─── Data for this task
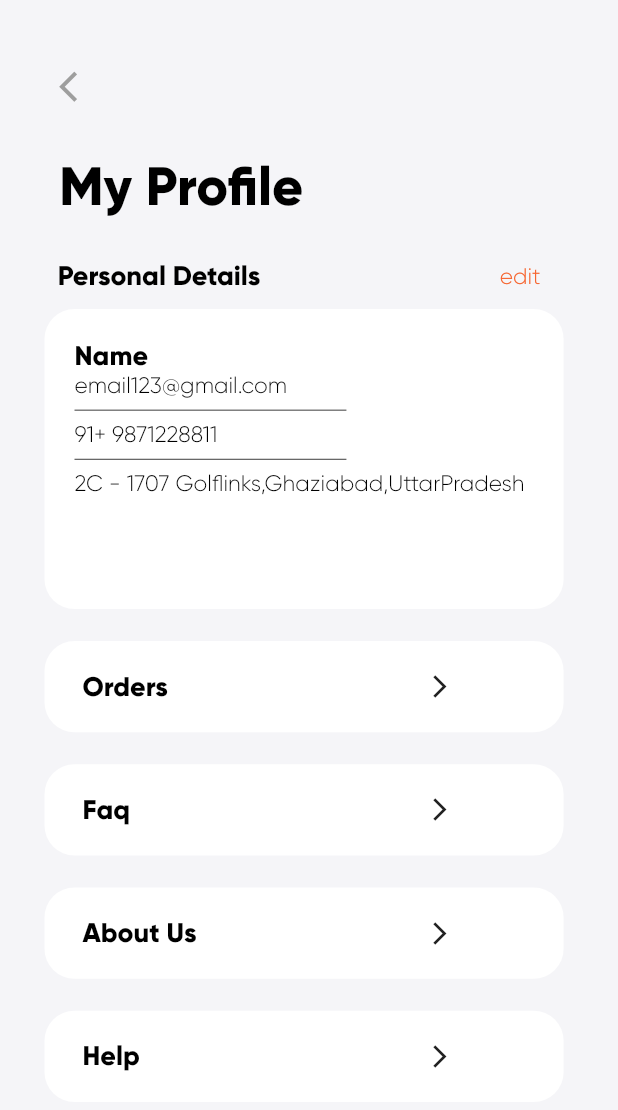
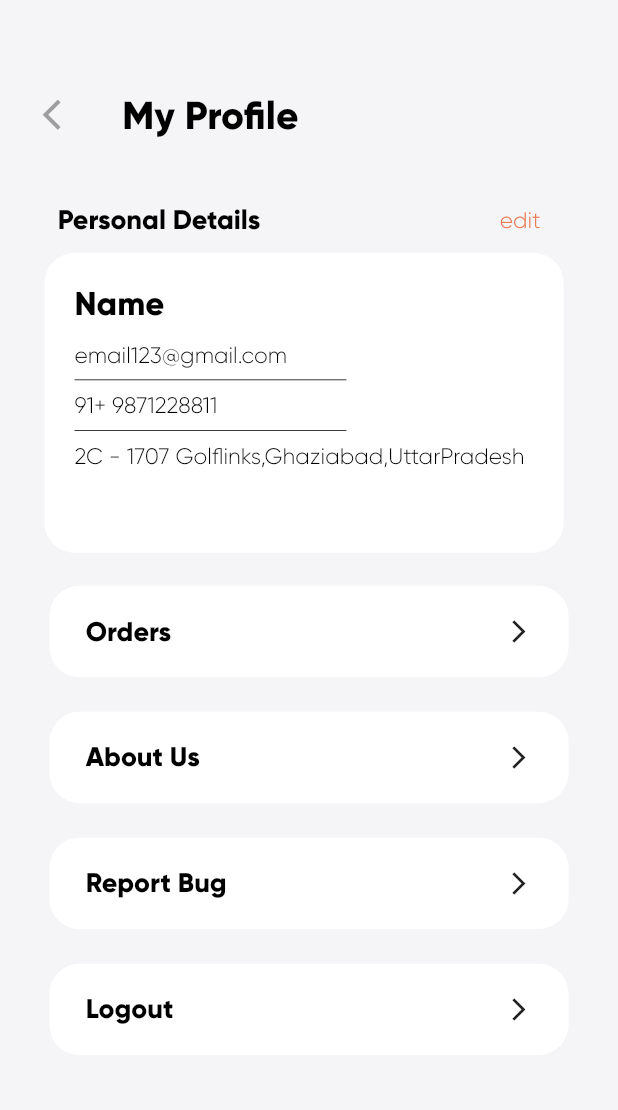
Before and after one commit to StackXSol/canteen, a Flutter app: the Profile screen opened directly, on a phone screen of 412 x 824 dp. Shown: the top 1110 px of the screen. Run offline on Flutter 3.47's test engine with Material 2 defaults, Android fonts, the phone set to English and light mode, and no system bars; our stand-ins replace carousel_slider, flutter_spinkit.

Commit message:
some minor changes

```diff
--- a/lib/screens/navbar.dart
+++ b/lib/screens/navbar.dart
@@ -1,4 +1,5 @@
 import 'package:canteen/screens/homepage.dart';
+import 'package:canteen/screens/items.dart';
 import 'package:canteen/screens/order_details.dart';
 import 'package:canteen/screens/profile.dart';
 import 'package:flutter/material.dart';
@@ -13,7 +14,7 @@ class Navbar extends StatefulWidget {
 
 class _NavbarState extends State<Navbar> {
   int _index = 0;
-  final List<Widget> screens = [HomePage(), OrderDetails(), Profile()];
+  final List<Widget> screens = [HomePage(), Items(), Profile()];
 
   @override
   Widget build(BuildContext context) {
--- a/lib/screens/profile.dart
+++ b/lib/screens/profile.dart
@@ -17,32 +17,34 @@ class _ProfileState extends State<Profile> {
         child: Column(
           crossAxisAlignment: CrossAxisAlignment.start,
           children: [
-            SizedBox(height: getheight(context, 45)),
+            SizedBox(height: getheight(context, 60)),
             Padding(
-              padding: EdgeInsets.only(left: getwidth(context, 36)),
+              padding: EdgeInsets.only(left: getwidth(context, 26)),
               child: GestureDetector(
                 onTap: () {
                   Navigator.pop(context);
                 },
-                child: Icon(
+                child: Row(
+                  children: [
+                    Icon(
                       Icons.arrow_back_ios,
                       color: Colors.grey,
                       size: getheight(context, 24),
                     ),
+                    Padding(
+                      padding: EdgeInsets.only(left: getwidth(context, 26)),
+                      child: const Text(
+                        "My Profile",
+                        style: TextStyle(
+                            fontSize: 26, fontWeight: FontWeight.w600),
+                      ),
+                    ),
+                  ],
+                ),
               ),
             ),
             SizedBox(
-              height: getheight(context, 32),
-            ),
-            Padding(
-              padding: EdgeInsets.only(left: getwidth(context, 36)),
-              child: const Text(
-                "My Profile",
-                style: TextStyle(fontSize: 36, fontWeight: FontWeight.w600),
-              ),
-            ),
-            SizedBox(
-              height: getheight(context, 26),
+              height: getheight(context, 42),
             ),
             Padding(
               padding: EdgeInsets.only(
@@ -85,9 +87,12 @@ class _ProfileState extends State<Profile> {
                   Text(
                     "Name",
                     style: TextStyle(
-                        fontSize: 18,
+                        fontSize: 22,
                         fontWeight: FontWeight.w600,
                         color: Color(0xff000000)),
+                  ),
+                  SizedBox(
+                    height: getheight(context, 12),
                   ),
                   Text(
                     "email123@gmail.com",
@@ -101,7 +106,7 @@ class _ProfileState extends State<Profile> {
                     height: getheight(context, 0.5),
                     width: getwidth(context, 165),
                   ),
-                  SizedBox(height: getheight(context, 7)),
+                  SizedBox(height: getheight(context, 8)),
                   Text(
                     "91+ 9871228811",
                     style: TextStyle(fontSize: 15, fontWeight: FontWeight.w300),
@@ -112,7 +117,7 @@ class _ProfileState extends State<Profile> {
                     height: getheight(context, 0.5),
                     width: getwidth(context, 165),
                   ),
-                  SizedBox(height: getheight(context, 7)),
+                  SizedBox(height: getheight(context, 8)),
                   Container(
                     width: getwidth(context, 285),
                     child: Text(
@@ -125,21 +130,12 @@ class _ProfileState extends State<Profile> {
               ),
             ),
             SizedBox(
-              height: getheight(context, 21),
+              height: 22,
             ),
             info_containers("Orders", () {}),
-            SizedBox(
-              height: getheight(context, 21),
-            ),
-            info_containers("Faq", () {}),
-            SizedBox(
-              height: getheight(context, 21),
-            ),
             info_containers("About Us", () {}),
-            SizedBox(
-              height: getheight(context, 21),
-            ),
-            info_containers("Help", () {})
+            info_containers("Report Bug", () {}),
+            info_containers("Logout", () {})
           ],
         ),
       ),
@@ -151,18 +147,19 @@ class _ProfileState extends State<Profile> {
       onTap: () {
         functoin_work();
       },
+      child: Center(
         child: Container(
-        margin: EdgeInsets.only(left: getwidth(context, 27)),
+          margin: EdgeInsets.only(bottom: getwidth(context, 21)),
           height: getheight(context, 60),
           width: getwidth(context, 315),
           decoration: BoxDecoration(
-            color: Color(0xffFFFFFF), borderRadius: BorderRadius.circular(20)),
-        child: Padding(
-          padding: EdgeInsets.only(
-              left: getwidth(context, 23), right: getwidth(context, 67)),
+              color: Color(0xffFFFFFF),
+              borderRadius: BorderRadius.circular(20)),
           child: Row(
-            mainAxisAlignment: MainAxisAlignment.spaceBetween,
             children: [
+              SizedBox(
+                width: getwidth(context, 22),
+              ),
               Text(
                 function_name,
                 style: TextStyle(
@@ -170,9 +167,13 @@ class _ProfileState extends State<Profile> {
                     color: Color(0xff000000),
                     fontWeight: FontWeight.w800),
               ),
+              Spacer(),
               Icon(
                 Icons.arrow_forward_ios,
                 size: 18,
+              ),
+              SizedBox(
+                width: getwidth(context, 22),
               )
             ],
           ),
--- a/lib/widgets.dart
+++ b/lib/widgets.dart
@@ -9,4 +9,4 @@ double getwidth(context, value) {
   return MediaQuery.of(context).size.width * (value / 375);
 }
 
-Color orange_color = Color.fromARGB(255, 246, 102, 49);
+Color orange_color = Color.fromARGB(255, 236, 122, 80);
```
Also changed, not shown: lib/screens/cart.dart (+12 -6 lines), lib/screens/homepage.dart (+24 -30 lines), lib/screens/order_details.dart (+4 -4 lines). Lines whose indentation alone changed are shown as unchanged.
──────
> **Problem statement**:
Nothing but the text of the listing should be set down, exactly, with the pictures left behind.

> **Final answer**:
Before and after one commit to StackXSol/canteen, a Flutter app: the Profile screen opened directly, on a phone screen of 412 x 824 dp. Shown: the top 1110 px of the screen. Run offline on Flutter 3.47's test engine with Material 2 defaults, Android fonts, the phone set to English and light mode, and no system bars; our stand-ins replace carousel_slider, flutter_spinkit.

Commit message:
some minor changes

```diff
--- a/lib/screens/navbar.dart
+++ b/lib/screens/navbar.dart
@@ -1,4 +1,5 @@
 import 'package:canteen/screens/homepage.dart';
+import 'package:canteen/screens/items.dart';
 import 'package:canteen/screens/order_details.dart';
 import 'package:canteen/screens/profile.dart';
 import 'package:flutter/material.dart';
@@ -13,7 +14,7 @@ class Navbar extends StatefulWidget {
 
 class _NavbarState extends State<Navbar> {
   int _index = 0;
-  final List<Widget> screens = [HomePage(), OrderDetails(), Profile()];
+  final List<Widget> screens = [HomePage(), Items(), Profile()];
 
   @override
   Widget build(BuildContext context) {
--- a/lib/screens/profile.dart
+++ b/lib/screens/profile.dart
@@ -17,32 +17,34 @@ class _ProfileState extends State<Profile> {
         child: Column(
           crossAxisAlignment: CrossAxisAlignment.start,
           children: [
-            SizedBox(height: getheight(context, 45)),
+            SizedBox(height: getheight(context, 60)),
             Padding(
-              padding: EdgeInsets.only(left: getwidth(context, 36)),
+              padding: EdgeInsets.only(left: getwidth(context, 26)),
               child: GestureDetector(
                 onTap: () {
                   Navigator.pop(context);
                 },
-                child: Icon(
+                child: Row(
+                  children: [
+                    Icon(
                       Icons.arrow_back_ios,
                       color: Colors.grey,
                       size: getheight(context, 24),
                     ),
+                    Padding(
+                      padding: EdgeInsets.only(left: getwidth(context, 26)),
+                      child: const Text(
+                        "My Profile",
+                        style: TextStyle(
+                            fontSize: 26, fontWeight: FontWeight.w600),
+                      ),
+                    ),
+                  ],
+                ),
               ),
             ),
             SizedBox(
-              height: getheight(context, 32),
-            ),
-            Padding(
-              padding: EdgeInsets.only(left: getwidth(context, 36)),
-              child: const Text(
-                "My Profile",
-                style: TextStyle(fontSize: 36, fontWeight: FontWeight.w600),
-              ),
-            ),
-            SizedBox(
-              height: getheight(context, 26),
+              height: getheight(context, 42),
             ),
             Padding(
               padding: EdgeInsets.only(
@@ -85,9 +87,12 @@ class _ProfileState extends State<Profile> {
                   Text(
                     "Name",
                     style: TextStyle(
-                        fontSize: 18,
+                        fontSize: 22,
                         fontWeight: FontWeight.w600,
                         color: Color(0xff000000)),
+                  ),
+                  SizedBox(
+                    height: getheight(context, 12),
                   ),
                   Text(
                     "email123@gmail.com",
@@ -101,7 +106,7 @@ class _ProfileState extends State<Profile> {
                     height: getheight(context, 0.5),
                     width: getwidth(context, 165),
                   ),
-                  SizedBox(height: getheight(context, 7)),
+                  SizedBox(height: getheight(context, 8)),
                   Text(
                     "91+ 9871228811",
                     style: TextStyle(fontSize: 15, fontWeight: FontWeight.w300),
@@ -112,7 +117,7 @@ class _ProfileState extends State<Profile> {
                     height: getheight(context, 0.5),
                     width: getwidth(context, 165),
                   ),
-                  SizedBox(height: getheight(context, 7)),
+                  SizedBox(height: getheight(context, 8)),
                   Container(
                     width: getwidth(context, 285),
                     child: Text(
@@ -125,21 +130,12 @@ class _ProfileState extends State<Profile> {
               ),
             ),
             SizedBox(
-              height: getheight(context, 21),
+              height: 22,
             ),
             info_containers("Orders", () {}),
-            SizedBox(
-              height: getheight(context, 21),
-            ),
-            info_containers("Faq", () {}),
-            SizedBox(
-              height: getheight(context, 21),
-            ),
             info_containers("About Us", () {}),
-            SizedBox(
-              height: getheight(context, 21),
-            ),
-            info_containers("Help", () {})
+            info_containers("Report Bug", () {}),
+            info_containers("Logout", () {})
           ],
         ),
       ),
@@ -151,18 +147,19 @@ class _ProfileState extends State<Profile> {
       onTap: () {
         functoin_work();
       },
+      child: Center(
         child: Container(
-        margin: EdgeInsets.only(left: getwidth(context, 27)),
+          margin: EdgeInsets.only(bottom: getwidth(context, 21)),
           height: getheight(context, 60),
           width: getwidth(context, 315),
           decoration: BoxDecoration(
-            color: Color(0xffFFFFFF), borderRadius: BorderRadius.circular(20)),
-        child: Padding(
-          padding: EdgeInsets.only(
-              left: getwidth(context, 23), right: getwidth(context, 67)),
+              color: Color(0xffFFFFFF),
+              borderRadius: BorderRadius.circular(20)),
           child: Row(
-            mainAxisAlignment: MainAxisAlignment.spaceBetween,
             children: [
+              SizedBox(
+                width: getwidth(context, 22),
+              ),
               Text(
                 function_name,
                 style: TextStyle(
@@ -170,9 +167,13 @@ class _ProfileState extends State<Profile> {
                     color: Color(0xff000000),
                     fontWeight: FontWeight.w800),
               ),
+              Spacer(),
               Icon(
                 Icons.arrow_forward_ios,
                 size: 18,
+              ),
+              SizedBox(
+                width: getwidth(context, 22),
               )
             ],
           ),
--- a/lib/widgets.dart
+++ b/lib/widgets.dart
@@ -9,4 +9,4 @@ double getwidth(context, value) {
   return MediaQuery.of(context).size.width * (value / 375);
 }
 
-Color orange_color = Color.fromARGB(255, 246, 102, 49);
+Color orange_color = Color.fromARGB(255, 236, 122, 80);
```
Also changed, not shown: lib/screens/cart.dart (+12 -6 lines), lib/screens/homepage.dart (+24 -30 lines), lib/screens/order_details.dart (+4 -4 lines). Lines whose indentation alone changed are shown as unchanged.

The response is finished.